AVAILABLE DATA |
::::::::

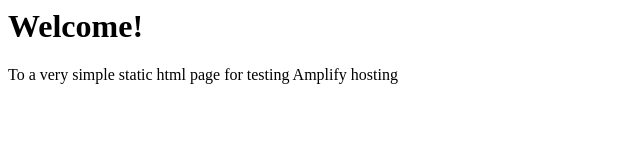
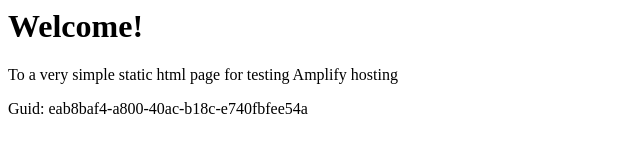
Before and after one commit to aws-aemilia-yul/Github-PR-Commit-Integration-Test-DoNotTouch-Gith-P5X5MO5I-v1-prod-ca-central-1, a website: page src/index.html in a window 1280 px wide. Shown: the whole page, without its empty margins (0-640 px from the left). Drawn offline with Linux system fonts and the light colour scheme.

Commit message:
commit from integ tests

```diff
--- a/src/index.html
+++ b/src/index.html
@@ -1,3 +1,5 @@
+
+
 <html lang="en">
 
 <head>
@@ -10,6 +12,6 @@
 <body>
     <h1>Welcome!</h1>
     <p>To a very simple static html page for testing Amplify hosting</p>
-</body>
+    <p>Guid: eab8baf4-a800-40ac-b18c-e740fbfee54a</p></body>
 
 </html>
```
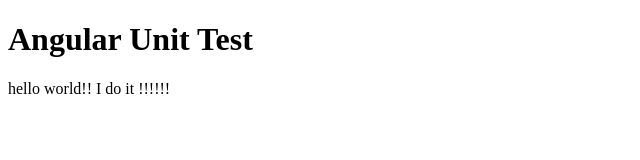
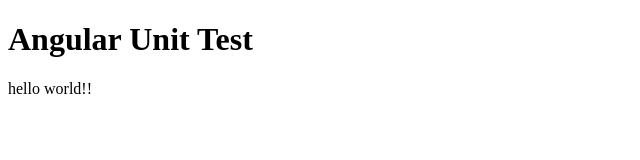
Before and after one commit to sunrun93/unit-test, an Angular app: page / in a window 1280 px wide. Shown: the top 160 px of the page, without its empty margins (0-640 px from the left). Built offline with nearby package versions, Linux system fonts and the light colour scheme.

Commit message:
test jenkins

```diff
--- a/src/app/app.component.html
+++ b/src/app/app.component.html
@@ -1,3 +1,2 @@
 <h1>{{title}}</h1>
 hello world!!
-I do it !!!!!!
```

::::::::

Copy out each line of the entries where the word "html" is found.

RESPONSE |
Before and after one commit to aws-aemilia-yul/Github-PR-Commit-Integration-Test-DoNotTouch-Gith-P5X5MO5I-v1-prod-ca-central-1, a website: page src/index.html in a window 1280 px wide. Shown: the whole page, without its empty margins (0-640 px from the left). Drawn offline with Linux system fonts and the light colour scheme.
--- a/src/index.html
+++ b/src/index.html
 <html lang="en">
     <p>To a very simple static html page for testing Amplify hosting</p>
 </html>
--- a/src/app/app.component.html
+++ b/src/app/app.component.html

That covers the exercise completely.